Myth 6: Having a Disability Makes a Person Incapable

FACT: Well, this depends on what the disability is, and what the person is able and willing to try to do. For instance, a person with an amputated leg may need specially devised equipment to figure skate. However, living with a disability doesn’t make a person incapable of everything. What matters most is focusing on what a person can do, not on what they can’t do.

While a person’s disability may be a hindrance in some regards, it’s not the defining characteristic of the person. There have been blind and deaf musicians, painters without arms, and mathematicians with mental illness. PwDs more often than not can learn to adapt and still achieve their dreams, even with their disabilities.

Many PwDs today try to take advantage of joining mainstream society. Oftentimes, PwDs wish to be seen as regular people, not as different or “other.” To do this, PwDs show that they are just as capable as anyone else, and they often succeed in that endeavor.

Myth 7: People with Disabilities Prefer “Their Own Kind”

FACT: It’s not fair to assume that disabled individuals would want to interact with only other disabled individuals. Some PwDs enjoy interacting with other PwDs, while some keep their company limited to those without disabilities. Just as we all have our own preferences and prejudices, so too do PwDs have their preferences and prejudices. Just as it’s unfair to assume the people you associate with, it’s equally unfair to assume whom a PwD would associate with.

Myth 8: Children Shouldn’t Ask Questions about Disabilities

FACT: Sometimes, children may ask questions that adults may find embarrassing or surprising. This is OK, however. Don’t discourage your children from asking questions about PwDs. By discouraging them from asking questions, you are implicitly saying that knowledge of disability is taboo, forbidden, or otherwise undesirable. Remember, PwDs are not inferior, and it’s understandable that children will have many questions about the way PwDs live. Rather than instructing them not to ask questions, you should instead direct the phrasing of their questions to be mindful and respectful, so as to not offend. Most PwDs will be happy to answer questions about living with a disability.

Myth 9: Everyone with a Disability Qualifies for SSDI

FACT: Not everyone will qualify for Social Security Disability Insurance (SSDI). Keep in mind, the Social Security Administration (SSA) defines disability in the following way:

  1. You have a condition that hinders you from working and earning Substantial Gainful Activity (SGA), and
  2. Your condition has lasted/will last for at least a total of 12 months or will result in your death.

Additionally, to qualify for SSDI, a person must have a certain number of work credits, which is dependent on a person’s age and may not equal the amount of credits needed for retirement benefits.

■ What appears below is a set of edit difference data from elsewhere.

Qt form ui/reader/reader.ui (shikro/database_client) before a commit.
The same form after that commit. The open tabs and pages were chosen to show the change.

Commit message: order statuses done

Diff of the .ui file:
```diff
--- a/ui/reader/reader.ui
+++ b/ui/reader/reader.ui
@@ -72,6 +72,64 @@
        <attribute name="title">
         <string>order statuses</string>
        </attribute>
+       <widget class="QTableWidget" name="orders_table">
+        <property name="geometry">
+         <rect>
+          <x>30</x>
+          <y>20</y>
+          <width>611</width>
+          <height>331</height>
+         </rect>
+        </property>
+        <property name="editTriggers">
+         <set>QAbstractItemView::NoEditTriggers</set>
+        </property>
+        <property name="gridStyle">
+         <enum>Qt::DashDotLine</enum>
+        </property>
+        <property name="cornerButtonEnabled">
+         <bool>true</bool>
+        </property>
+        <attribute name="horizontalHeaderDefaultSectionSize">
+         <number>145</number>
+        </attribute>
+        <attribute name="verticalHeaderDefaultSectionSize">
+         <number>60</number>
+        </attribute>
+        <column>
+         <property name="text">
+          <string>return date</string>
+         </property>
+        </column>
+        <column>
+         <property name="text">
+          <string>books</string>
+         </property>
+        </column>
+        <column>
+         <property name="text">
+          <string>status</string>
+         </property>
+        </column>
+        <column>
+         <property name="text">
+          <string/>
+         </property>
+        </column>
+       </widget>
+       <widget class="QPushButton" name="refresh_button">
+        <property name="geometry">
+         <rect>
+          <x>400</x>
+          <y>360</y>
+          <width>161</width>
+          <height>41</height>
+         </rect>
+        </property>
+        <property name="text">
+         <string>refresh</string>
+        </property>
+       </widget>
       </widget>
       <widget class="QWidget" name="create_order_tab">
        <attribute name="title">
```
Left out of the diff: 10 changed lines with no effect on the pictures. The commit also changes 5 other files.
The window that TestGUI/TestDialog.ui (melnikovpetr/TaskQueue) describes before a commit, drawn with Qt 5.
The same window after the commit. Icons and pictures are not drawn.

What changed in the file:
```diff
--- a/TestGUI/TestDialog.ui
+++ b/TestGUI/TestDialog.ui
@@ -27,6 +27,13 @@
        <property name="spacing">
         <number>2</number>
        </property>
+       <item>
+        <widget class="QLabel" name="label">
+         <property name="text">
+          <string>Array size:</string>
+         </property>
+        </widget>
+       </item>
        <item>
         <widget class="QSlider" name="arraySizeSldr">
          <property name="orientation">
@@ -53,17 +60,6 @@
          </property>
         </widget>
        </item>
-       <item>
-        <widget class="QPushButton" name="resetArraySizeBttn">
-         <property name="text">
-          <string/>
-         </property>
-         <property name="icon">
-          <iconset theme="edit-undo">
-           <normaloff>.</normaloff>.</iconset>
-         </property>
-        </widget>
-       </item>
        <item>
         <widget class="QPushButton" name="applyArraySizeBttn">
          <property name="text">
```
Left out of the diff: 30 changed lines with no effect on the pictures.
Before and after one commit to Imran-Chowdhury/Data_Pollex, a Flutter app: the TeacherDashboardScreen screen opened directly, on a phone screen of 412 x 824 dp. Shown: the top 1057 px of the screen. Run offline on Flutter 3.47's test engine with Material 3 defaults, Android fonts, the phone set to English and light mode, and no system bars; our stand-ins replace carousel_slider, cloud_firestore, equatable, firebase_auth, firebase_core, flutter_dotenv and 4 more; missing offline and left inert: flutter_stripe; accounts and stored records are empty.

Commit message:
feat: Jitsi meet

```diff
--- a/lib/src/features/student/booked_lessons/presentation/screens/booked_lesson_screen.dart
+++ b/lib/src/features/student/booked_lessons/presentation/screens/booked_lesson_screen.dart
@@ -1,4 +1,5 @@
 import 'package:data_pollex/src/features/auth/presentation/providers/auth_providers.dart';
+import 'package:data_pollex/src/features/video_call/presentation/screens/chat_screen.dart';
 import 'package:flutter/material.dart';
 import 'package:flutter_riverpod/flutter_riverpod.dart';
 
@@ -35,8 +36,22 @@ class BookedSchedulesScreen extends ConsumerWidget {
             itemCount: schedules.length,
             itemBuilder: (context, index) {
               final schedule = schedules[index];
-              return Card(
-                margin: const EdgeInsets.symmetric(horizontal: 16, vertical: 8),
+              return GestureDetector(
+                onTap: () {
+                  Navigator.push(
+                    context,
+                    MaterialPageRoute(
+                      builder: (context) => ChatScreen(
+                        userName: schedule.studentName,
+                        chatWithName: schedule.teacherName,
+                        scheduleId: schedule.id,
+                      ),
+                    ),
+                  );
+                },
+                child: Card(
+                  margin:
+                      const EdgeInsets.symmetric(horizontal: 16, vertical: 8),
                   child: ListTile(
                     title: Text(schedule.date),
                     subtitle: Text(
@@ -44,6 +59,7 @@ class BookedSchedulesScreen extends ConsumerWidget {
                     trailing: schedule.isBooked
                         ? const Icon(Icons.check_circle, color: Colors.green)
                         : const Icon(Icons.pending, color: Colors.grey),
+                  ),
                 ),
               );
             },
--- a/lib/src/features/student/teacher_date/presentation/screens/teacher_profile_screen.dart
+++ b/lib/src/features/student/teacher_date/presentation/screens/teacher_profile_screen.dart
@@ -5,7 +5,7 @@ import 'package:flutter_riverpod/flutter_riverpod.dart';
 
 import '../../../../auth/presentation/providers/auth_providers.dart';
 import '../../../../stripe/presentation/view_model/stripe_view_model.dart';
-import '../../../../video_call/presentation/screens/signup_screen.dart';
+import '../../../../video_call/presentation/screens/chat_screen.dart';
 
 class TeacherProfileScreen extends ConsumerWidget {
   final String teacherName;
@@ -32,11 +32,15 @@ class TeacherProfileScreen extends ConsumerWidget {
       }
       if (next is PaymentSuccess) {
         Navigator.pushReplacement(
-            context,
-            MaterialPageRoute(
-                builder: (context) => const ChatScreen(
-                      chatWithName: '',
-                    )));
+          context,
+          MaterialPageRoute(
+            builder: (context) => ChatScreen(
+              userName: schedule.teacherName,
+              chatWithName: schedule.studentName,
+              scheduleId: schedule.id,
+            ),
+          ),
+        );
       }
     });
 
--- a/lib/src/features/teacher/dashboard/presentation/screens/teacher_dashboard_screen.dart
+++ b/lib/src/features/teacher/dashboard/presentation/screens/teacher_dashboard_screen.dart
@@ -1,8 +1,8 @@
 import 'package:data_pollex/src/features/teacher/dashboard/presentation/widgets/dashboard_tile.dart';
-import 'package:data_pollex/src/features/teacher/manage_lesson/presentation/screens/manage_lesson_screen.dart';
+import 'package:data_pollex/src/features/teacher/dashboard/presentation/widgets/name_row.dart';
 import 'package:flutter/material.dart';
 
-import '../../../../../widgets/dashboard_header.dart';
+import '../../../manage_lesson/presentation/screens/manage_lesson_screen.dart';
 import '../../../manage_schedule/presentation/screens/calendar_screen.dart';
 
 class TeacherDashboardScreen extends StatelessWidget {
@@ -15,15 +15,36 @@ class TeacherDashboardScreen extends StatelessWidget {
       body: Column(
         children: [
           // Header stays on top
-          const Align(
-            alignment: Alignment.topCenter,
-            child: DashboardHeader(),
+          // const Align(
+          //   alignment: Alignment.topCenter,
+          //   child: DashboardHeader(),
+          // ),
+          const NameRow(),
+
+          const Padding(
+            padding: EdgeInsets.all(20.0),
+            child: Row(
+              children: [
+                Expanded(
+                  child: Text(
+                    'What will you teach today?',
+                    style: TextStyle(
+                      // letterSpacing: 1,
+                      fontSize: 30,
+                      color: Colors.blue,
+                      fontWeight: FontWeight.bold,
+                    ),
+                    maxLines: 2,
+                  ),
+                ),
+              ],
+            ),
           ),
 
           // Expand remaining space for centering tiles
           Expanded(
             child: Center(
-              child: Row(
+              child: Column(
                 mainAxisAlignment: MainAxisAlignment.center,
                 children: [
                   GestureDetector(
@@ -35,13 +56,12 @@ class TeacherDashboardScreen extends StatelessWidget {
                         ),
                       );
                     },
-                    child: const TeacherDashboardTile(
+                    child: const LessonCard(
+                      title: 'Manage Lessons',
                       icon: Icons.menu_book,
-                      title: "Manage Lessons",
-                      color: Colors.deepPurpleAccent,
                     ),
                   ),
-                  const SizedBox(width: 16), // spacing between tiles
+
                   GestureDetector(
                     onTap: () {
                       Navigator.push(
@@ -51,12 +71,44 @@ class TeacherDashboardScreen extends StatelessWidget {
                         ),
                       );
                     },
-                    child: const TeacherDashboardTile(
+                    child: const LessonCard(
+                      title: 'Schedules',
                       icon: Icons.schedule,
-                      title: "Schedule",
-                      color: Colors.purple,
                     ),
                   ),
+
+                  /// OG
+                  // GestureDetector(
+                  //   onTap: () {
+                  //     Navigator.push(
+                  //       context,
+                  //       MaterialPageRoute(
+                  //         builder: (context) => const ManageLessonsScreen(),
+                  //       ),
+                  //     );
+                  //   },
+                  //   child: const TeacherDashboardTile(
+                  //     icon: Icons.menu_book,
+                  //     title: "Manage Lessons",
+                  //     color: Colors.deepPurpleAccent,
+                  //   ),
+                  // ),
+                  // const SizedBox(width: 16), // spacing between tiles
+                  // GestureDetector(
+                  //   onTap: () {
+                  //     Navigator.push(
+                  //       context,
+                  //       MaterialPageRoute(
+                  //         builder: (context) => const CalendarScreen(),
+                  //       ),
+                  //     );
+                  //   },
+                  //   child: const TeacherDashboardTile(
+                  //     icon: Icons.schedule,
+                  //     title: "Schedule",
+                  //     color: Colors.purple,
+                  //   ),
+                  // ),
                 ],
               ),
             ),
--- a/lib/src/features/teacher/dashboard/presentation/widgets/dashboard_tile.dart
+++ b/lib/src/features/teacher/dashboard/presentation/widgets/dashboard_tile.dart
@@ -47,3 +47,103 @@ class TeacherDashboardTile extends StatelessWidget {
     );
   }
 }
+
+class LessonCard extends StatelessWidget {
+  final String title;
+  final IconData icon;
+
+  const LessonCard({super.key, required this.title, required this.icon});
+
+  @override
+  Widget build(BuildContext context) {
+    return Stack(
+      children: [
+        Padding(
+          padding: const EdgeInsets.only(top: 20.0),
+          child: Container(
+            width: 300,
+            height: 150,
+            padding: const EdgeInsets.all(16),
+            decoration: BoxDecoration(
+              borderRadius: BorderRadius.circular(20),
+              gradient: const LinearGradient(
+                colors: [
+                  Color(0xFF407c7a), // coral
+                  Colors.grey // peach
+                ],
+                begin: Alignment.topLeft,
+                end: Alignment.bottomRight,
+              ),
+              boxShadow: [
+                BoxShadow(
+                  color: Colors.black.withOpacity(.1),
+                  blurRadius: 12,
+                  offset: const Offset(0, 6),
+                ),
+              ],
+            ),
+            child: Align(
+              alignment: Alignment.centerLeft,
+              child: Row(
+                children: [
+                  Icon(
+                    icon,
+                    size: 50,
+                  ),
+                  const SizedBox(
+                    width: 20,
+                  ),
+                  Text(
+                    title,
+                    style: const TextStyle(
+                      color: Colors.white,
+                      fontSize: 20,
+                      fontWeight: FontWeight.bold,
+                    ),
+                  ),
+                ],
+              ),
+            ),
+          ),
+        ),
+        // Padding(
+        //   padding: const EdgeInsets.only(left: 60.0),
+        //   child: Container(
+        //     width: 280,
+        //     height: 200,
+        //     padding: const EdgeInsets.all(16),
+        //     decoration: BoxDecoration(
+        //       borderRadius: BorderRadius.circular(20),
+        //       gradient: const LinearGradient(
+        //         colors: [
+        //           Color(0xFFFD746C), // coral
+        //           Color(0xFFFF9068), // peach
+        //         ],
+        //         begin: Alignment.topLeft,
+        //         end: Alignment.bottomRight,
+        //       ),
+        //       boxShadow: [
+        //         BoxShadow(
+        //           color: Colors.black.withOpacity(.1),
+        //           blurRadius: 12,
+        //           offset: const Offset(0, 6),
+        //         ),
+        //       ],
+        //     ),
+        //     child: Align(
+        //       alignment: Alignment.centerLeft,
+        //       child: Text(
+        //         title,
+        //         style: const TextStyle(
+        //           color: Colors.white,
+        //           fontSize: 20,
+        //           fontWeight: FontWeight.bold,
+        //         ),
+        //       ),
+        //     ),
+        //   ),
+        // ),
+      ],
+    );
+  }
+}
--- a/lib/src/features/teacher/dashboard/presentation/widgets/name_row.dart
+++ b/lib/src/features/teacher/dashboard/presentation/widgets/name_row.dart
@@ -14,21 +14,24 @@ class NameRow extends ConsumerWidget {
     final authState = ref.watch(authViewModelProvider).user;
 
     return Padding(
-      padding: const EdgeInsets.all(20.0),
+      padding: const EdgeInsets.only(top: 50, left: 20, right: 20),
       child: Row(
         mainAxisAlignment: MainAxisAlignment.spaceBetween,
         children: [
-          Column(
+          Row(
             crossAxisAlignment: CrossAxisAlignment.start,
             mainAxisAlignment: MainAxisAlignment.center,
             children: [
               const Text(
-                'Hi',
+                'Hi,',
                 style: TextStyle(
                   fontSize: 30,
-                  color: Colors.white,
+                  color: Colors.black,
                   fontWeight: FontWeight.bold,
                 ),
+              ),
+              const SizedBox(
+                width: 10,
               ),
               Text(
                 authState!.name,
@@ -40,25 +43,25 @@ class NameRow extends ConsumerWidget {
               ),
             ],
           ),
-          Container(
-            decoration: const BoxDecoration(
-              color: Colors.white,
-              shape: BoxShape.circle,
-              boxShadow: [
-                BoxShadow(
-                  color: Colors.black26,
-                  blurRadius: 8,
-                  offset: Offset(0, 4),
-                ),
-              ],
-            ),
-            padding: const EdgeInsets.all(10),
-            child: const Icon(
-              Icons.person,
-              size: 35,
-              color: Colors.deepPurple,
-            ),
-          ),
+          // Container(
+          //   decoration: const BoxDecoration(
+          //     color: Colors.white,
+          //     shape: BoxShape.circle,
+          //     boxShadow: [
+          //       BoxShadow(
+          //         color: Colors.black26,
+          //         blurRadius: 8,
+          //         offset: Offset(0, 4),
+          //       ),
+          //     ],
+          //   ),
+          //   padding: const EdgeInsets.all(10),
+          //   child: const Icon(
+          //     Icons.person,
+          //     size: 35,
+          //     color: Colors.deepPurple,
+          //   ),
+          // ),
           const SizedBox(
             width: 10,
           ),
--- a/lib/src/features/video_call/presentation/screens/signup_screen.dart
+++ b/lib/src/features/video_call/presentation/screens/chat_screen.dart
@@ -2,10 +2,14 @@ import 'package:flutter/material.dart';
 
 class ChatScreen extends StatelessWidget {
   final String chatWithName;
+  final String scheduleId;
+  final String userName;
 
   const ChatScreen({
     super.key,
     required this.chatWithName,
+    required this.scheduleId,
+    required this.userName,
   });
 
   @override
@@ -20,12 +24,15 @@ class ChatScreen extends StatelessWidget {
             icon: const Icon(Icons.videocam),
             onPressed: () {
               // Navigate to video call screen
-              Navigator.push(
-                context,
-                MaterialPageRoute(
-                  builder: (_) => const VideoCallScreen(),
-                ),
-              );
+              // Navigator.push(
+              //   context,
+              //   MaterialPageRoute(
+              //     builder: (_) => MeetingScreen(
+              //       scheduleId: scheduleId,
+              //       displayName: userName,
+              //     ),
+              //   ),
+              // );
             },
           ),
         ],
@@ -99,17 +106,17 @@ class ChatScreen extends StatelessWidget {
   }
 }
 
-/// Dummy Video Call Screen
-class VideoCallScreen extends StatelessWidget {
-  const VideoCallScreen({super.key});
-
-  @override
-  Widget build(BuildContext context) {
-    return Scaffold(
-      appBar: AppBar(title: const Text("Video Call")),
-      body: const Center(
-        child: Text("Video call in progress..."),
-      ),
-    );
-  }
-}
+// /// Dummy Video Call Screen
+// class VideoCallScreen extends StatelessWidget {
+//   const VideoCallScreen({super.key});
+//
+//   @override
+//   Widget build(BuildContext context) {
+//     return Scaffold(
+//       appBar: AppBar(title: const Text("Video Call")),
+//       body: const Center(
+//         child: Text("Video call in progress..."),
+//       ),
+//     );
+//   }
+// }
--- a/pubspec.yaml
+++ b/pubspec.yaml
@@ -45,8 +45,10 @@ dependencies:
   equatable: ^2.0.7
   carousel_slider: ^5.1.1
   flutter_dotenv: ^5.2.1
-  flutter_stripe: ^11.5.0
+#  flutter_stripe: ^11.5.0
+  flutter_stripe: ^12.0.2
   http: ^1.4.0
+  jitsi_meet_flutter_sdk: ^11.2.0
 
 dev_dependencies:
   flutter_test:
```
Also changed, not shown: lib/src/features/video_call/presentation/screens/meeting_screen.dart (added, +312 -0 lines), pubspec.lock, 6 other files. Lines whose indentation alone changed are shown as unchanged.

With this information in mind, it’s important for PwDs to assess whether they qualify for SSDI benefits. If a person is able to work and participate in SGA, that person will, generally speaking, not qualify for SSDI. There are, however, some conditions that will automatically qualify a person for disability, according to the SSA’s Blue Book; certain physical and mental conditions may require less scrutiny during the evaluation process because of the nature of the condition.

Have Questions on the Myths and Facts about Disability?

Living with a disability can be a challenge, but Social Security Disability Advocates is here to help. If you have questions or concerns about disability benefits, contact us right away. You can give us a call anytime at (602) 952-3200 or contact us through an online contact form or LiveChat feature. Don’t let your questions bottle up; get in touch with SSDA USA today!

This is attorney advertising. SSDA, LLC is a group of attorneys that pursues claims for Social Security Disability benefits on behalf of its clients against the Social Security Administration. SSDA, LLC is in no way a part of the Social Security Administration. Further, the information on this blog is for general information purposes only. Nothing herein should be taken as legal advice. This information is not intended to create, and receipt or viewing does not constitute, a representative-client relationship.